My images in printmaking explore organic patterning in nature, particularly the subject of water and reflections. Using multiple images and collage, I create prints that emphasize the beauty of the natural world, uniting symbols of different cultures with elements of the landscape. Colors and textures are layered together in these images to reveal the depth of change in nature, its grace and fleeting transitional patterns.
The idea of change and process is also reflected in the large charcoal drawings, which are done on long vertical sheets of brown paper. A common material, brown paper, provides great freedom of process and scale. The drawings may be altered by painting or collaging other drawings on them so that a 4-foot piece may expand to become an 8-foot piece.
This body of work is designed to reflect my process and to create an artistic chrysalis for myself through the expression of what I find inspiring. Picasso said “art is magic” and so in like manner this artwork is designed to inspire others and to serve as a reminder of the transitional beauty of our natural world.

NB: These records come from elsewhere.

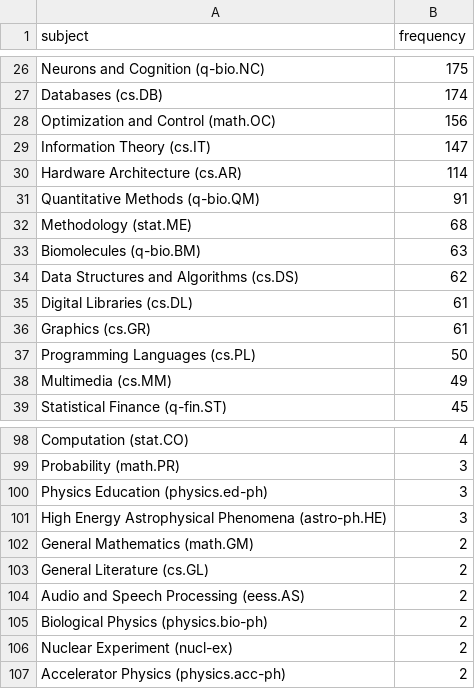
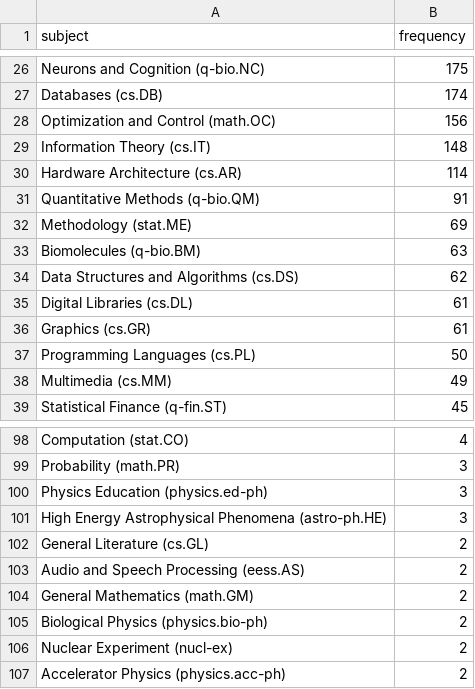
Before and after one commit to ThomasKranz/arxiv_ETL, a CSV file: data/subject_ai.csv, drawn as a sheet; only a part is shown, gaps mark what is left out; the diff covers the shown part only.

```diff
--- a/data/subject_ai.csv
+++ b/data/subject_ai.csv
@@ -28,6 +28,6 @@ Databases (cs.DB),174
 Optimization and Control (math.OC),156
-Information Theory (cs.IT),147
+Information Theory (cs.IT),148
 Hardware Architecture (cs.AR),114
 Quantitative Methods (q-bio.QM),91
-Methodology (stat.ME),68
+Methodology (stat.ME),69
 Biomolecules (q-bio.BM),63
@@ -101,5 +101,5 @@ Physics Education (physics.ed-ph),3
 High Energy Astrophysical Phenomena (astro-ph.HE),3
-General Mathematics (math.GM),2
 General Literature (cs.GL),2
 Audio and Speech Processing (eess.AS) ,2
+General Mathematics (math.GM),2
 Biological Physics (physics.bio-ph),2
```
Also changed, not shown: 2 added rows, 2 removed rows, 9 moved rows and 14 edited cells elsewhere in this file, 2 other files.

Sarah Savidge is an abstract painter, collage artist and printmaker with an extensive background in contemporary art. She received her BFA from Cornell University and afterwards moved to New York City, where she worked for eight years in diverse galleries, museums, and non-profit spaces. Returning to Seattle (via New Mexico) Savidge worked producing events at the Henry Art Gallery, and later was founding the director of Art Detour Seattle, a tour of 150 artist studios in 8 neighbourhoods throughout the city. Her paintings are represented in numerous corporate and private collections in the United States and abroad.